Recorded data:
****************************************
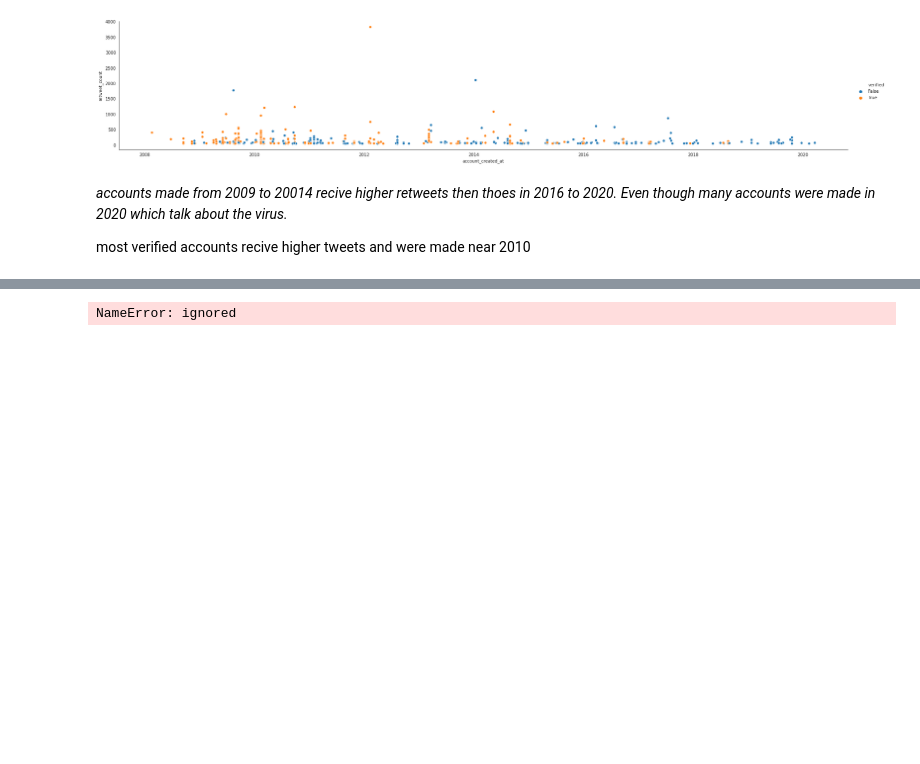
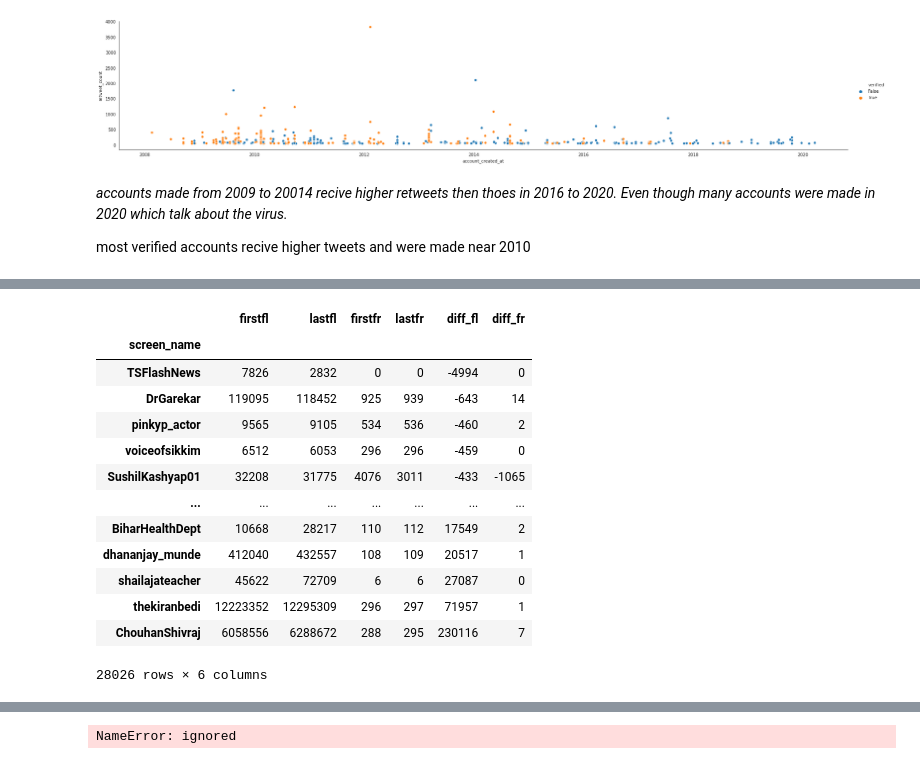
Before and after one commit to ShubhangiSoni1603/Sentimental_analysis_twitter_IN, a Jupyter notebook: Untitled3.ipynb, the cells around one changed output, grey strips where cells are left out. Cells and saved outputs as stored; diff of their text form; code cells hidden in the pictures; blank space fills up the shorter version.

```diff
--- a/Untitled3.ipynb
+++ b/Untitled3.ipynb
@@ -494,0 +453,17 @@ plt.hist(followerstats[2],bins = 500)
+# %%
+followerstats.sort_values("diff_fl")
+# %% [output]
+|  | firstfl | lastfl | firstfr | lastfr | diff_fl | diff_fr |
+| screen_name |  |  |  |  |  |  |
+| TSFlashNews | 7826 | 2832 | 0 | 0 | -4994 | 0 |
+| DrGarekar | 119095 | 118452 | 925 | 939 | -643 | 14 |
+| pinkyp_actor | 9565 | 9105 | 534 | 536 | -460 | 2 |
+| voiceofsikkim | 6512 | 6053 | 296 | 296 | -459 | 0 |
+| SushilKashyap01 | 32208 | 31775 | 4076 | 3011 | -433 | -1065 |
+| ... | ... | ... | ... | ... | ... | ... |
+| BiharHealthDept | 10668 | 28217 | 110 | 112 | 17549 | 2 |
+| dhananjay_munde | 412040 | 432557 | 108 | 109 | 20517 | 1 |
+| shailajateacher | 45622 | 72709 | 6 | 6 | 27087 | 0 |
+| thekiranbedi | 12223352 | 12295309 | 296 | 297 | 71957 | 1 |
+| ChouhanShivraj | 6058556 | 6288672 | 288 | 295 | 230116 | 7 |
+28026 rows × 6 columns
```
Also changed, not shown: parts of 7 cells of this notebook.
****************************************
PROBLEM TO WORK ON —
Give the data again word for word, without pictures.

ANSWER TO THIS EXERCISE —
Before and after one commit to ShubhangiSoni1603/Sentimental_analysis_twitter_IN, a Jupyter notebook: Untitled3.ipynb, the cells around one changed output, grey strips where cells are left out. Cells and saved outputs as stored; diff of their text form; code cells hidden in the pictures; blank space fills up the shorter version.

```diff
--- a/Untitled3.ipynb
+++ b/Untitled3.ipynb
@@ -494,0 +453,17 @@ plt.hist(followerstats[2],bins = 500)
+# %%
+followerstats.sort_values("diff_fl")
+# %% [output]
+|  | firstfl | lastfl | firstfr | lastfr | diff_fl | diff_fr |
+| screen_name |  |  |  |  |  |  |
+| TSFlashNews | 7826 | 2832 | 0 | 0 | -4994 | 0 |
+| DrGarekar | 119095 | 118452 | 925 | 939 | -643 | 14 |
+| pinkyp_actor | 9565 | 9105 | 534 | 536 | -460 | 2 |
+| voiceofsikkim | 6512 | 6053 | 296 | 296 | -459 | 0 |
+| SushilKashyap01 | 32208 | 31775 | 4076 | 3011 | -433 | -1065 |
+| ... | ... | ... | ... | ... | ... | ... |
+| BiharHealthDept | 10668 | 28217 | 110 | 112 | 17549 | 2 |
+| dhananjay_munde | 412040 | 432557 | 108 | 109 | 20517 | 1 |
+| shailajateacher | 45622 | 72709 | 6 | 6 | 27087 | 0 |
+| thekiranbedi | 12223352 | 12295309 | 296 | 297 | 71957 | 1 |
+| ChouhanShivraj | 6058556 | 6288672 | 288 | 295 | 230116 | 7 |
+28026 rows × 6 columns
```
Also changed, not shown: parts of 7 cells of this notebook.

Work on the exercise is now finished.